• New Patreon Tier and Early Access Content available. If you would like to support AVForums, we now have a new Patreon Tier which gives you access to selected news, reviews and articles before they are available to the public. Read more.

Good Time (2017) Directed by Ben and Joshua Safdie

systemsdead

Distinguished Member
Good-Time-New-Poster.jpg

New trailer
 

systemsdead

Distinguished Member
Saw this last night. Need to discuss. Anybody else seen it?

I thought Pattinson and Ben Safdie where bloody excellent, the film not so much it started of excellent but lost track for me halfway through, nowhere near the brilliance of Heaven Knows What but these Safdie brothers are definitely ones too watch in the coming years, I’d still give it a solid 7.5 especially for the performances.
 

Smallclone

Well-known Member
I thought Pattinson and Ben Safdie where bloody excellent, the film not so much it started of excellent but lost track for me halfway through, nowhere near the brilliance of Heaven Knows What but these Safdie brothers are definitely ones too watch in the coming years, I’d still give it a solid 7.5 especially for the performances.

Bear with me here.

I'd rate it slightly higher. I thought it was very very good. After it finished though - I thought about the ending .....

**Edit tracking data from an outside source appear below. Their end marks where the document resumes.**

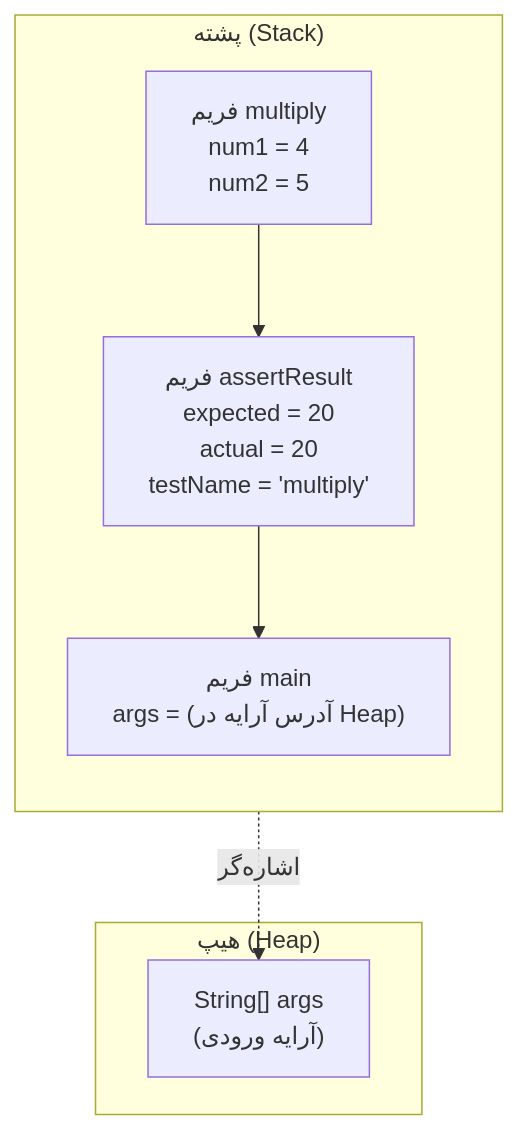
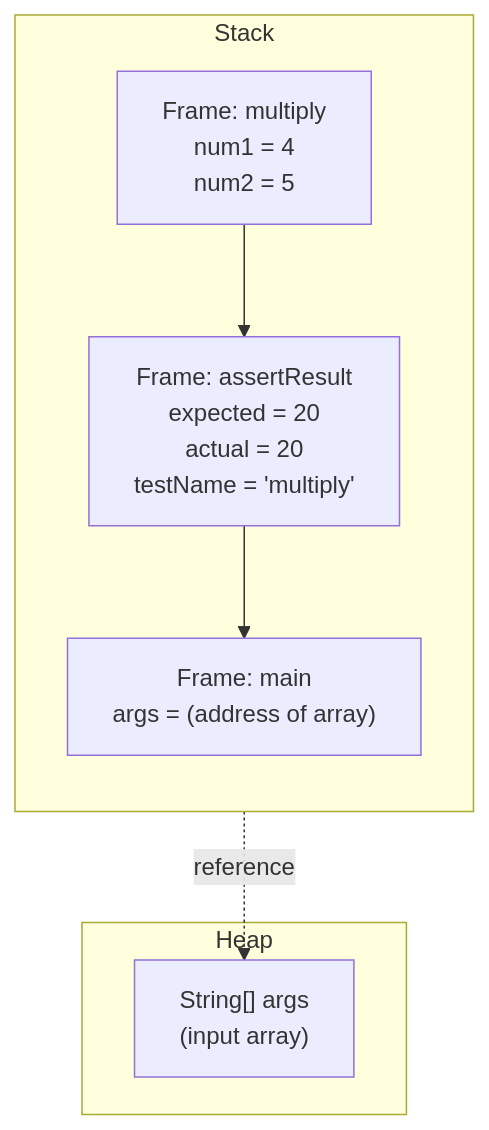
Before and after one commit to mohammadrezaazizmohammadi2/AP-Workshop5: the diagram in README.md, drawn with Mermaid. The commit also changed other lines of this file, not shown here.

````diff
--- a/README.md
+++ b/README.md
@@ -5,18 +7,18 @@
 ```mermaid
 graph TB
-    subgraph Stack["پشته (Stack)"]
+    subgraph Stack["Stack"]
         direction TB
-        Frame3["فریم multiply<br>num1 = 4<br>num2 = 5"]
-        Frame2["فریم assertResult<br>expected = 20<br>actual = 20<br>testName = 'multiply'"]
-        Frame1["فریم main<br>args = (آدرس آرایه در Heap)"]
+        Frame3["Frame: multiply<br>num1 = 4<br>num2 = 5"]
+        Frame2["Frame: assertResult<br>expected = 20<br>actual = 20<br>testName = 'multiply'"]
+        Frame1["Frame: main<br>args = (address of array)"]
         
         Frame3 --> Frame2
         Frame2 --> Frame1
     end
 
-    subgraph Heap["هیپ (Heap)"]
-        Arr["String[] args<br>(آرایه ورودی)"]
+    subgraph Heap["Heap"]
+        Arr["String[] args<br>(input array)"]
     end
 
-    Frame1 -.->|اشاره‌گر| Arr
+    Frame1 -.->|reference| Arr
 ```
````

And I thought ok, it's a straight up - Connie goes to prison ending and Nicki is better off without him anyway free to pursue his therapy and we get a happy ending for him. Then I thought...................... what if...................... more or less the entire film is just Connie wrestling with his inner demons? The entire robbery and aftermath is just a rouse to show us how he is completely at odds with the therapy his brother is undergoing, as he disapproves of it - but ultimately knows it is the best solution.

1) The analogy of taking the wrong person out of care when he escapes from the hospital ("I thought my brother was someone else")
2) The constant shots of the tv newscaster - representing his guilt at the situation
3) The guy he took out of care falling to his death at the end - showing that this is what will happen to his brother if he takes him out of care.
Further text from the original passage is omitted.